A fracture mechanics algorithm, used for continuum mechanics simulations of nano-porous particle-polymer composites, is described herein. The model comprises close to a thousand ceramic particles bound together by latex polymer. These packings are generated using probabilistic methods (Monte Carlo). Pore-space arises as a function of particle shape and position coupled to the concentration and distribution of latex. Since the bridges are the weakest links in the solid state continuum, an understanding of failure behaviour is paramount for the design and optimisation of these composites. The objective of this research is to statistically characterise adhesive failure at particle-latex interfaces against cohesive failure within the latex bridges. To achieve this, a novel numerical method was developed. This method solves ordinary differential equations for vectors of force and displacement in layers through the computational packing. The model includes a scheme for non-linear elastic behaviour that evolves into a plastic flow regime. The model moreover incorporates a routine for interfacial failure between particulates and binder. Geometrical features such as solid state anfractuosity, bridge orientation, material fraction and coordination numbers are calculated from the packing output. The number of bridges straining plastically within the packing is lower than those that fracture at the interface. Fracture and failure are both related to the particle-binder coordination number. There is no evidence to suggest that decreasing the contacting sizes of binder at interfaces as well as making them thinner will lead to more plastic failure and decrease fracture. Rather, both plastic failure and fracture increase as a function of decreased contacting sizes and bulk diameters. The residual elastic modulus decreases exponentially as the number of broken connections increases.

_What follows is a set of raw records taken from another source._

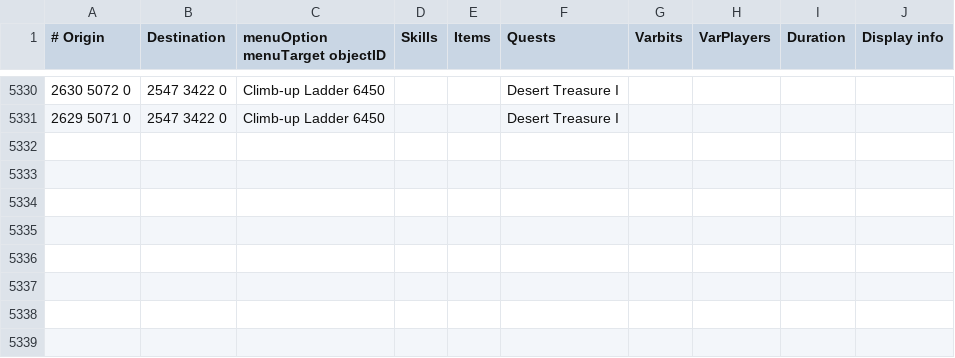
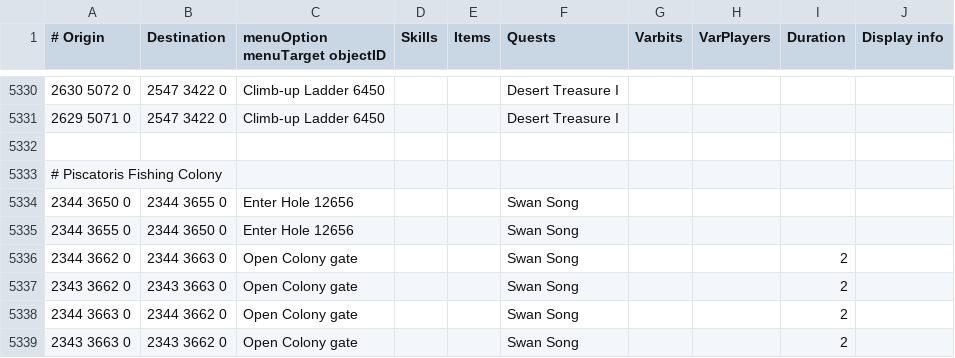
Before and after one commit to Skretzo/shortest-path, a TSV file: src/main/resources/transports/transports.tsv, drawn as a sheet; only a part is shown, gaps mark what is left out; the diff names each change by its address in the sheet, - before the commit and + after, or states it on an @@ line.

Commit message:
add piscatoris fishing colony transports

```diff
--- a/src/main/resources/transports/transports.tsv
+++ b/src/main/resources/transports/transports.tsv
+row 5332: (empty)
+row 5333: # Piscatoris Fishing Colony
+row 5334: 2344 3650 0 | 2344 3655 0 | Enter Hole 12656 |  |  | Swan Song
+row 5335: 2344 3655 0 | 2344 3650 0 | Enter Hole 12656 |  |  | Swan Song
+row 5336: 2344 3662 0 | 2344 3663 0 | Open Colony gate |  |  | Swan Song |  |  | 2
+row 5337: 2343 3662 0 | 2343 3663 0 | Open Colony gate |  |  | Swan Song |  |  | 2
+row 5338: 2344 3663 0 | 2344 3662 0 | Open Colony gate |  |  | Swan Song |  |  | 2
+row 5339: 2343 3663 0 | 2343 3662 0 | Open Colony gate |  |  | Swan Song |  |  | 2
```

|Number of pages||6|
|Journal||Key Engineering Materials|
|Publication status||Published - 2011|
|MoE publication type||A1 Journal article-refereed|
- Computational Science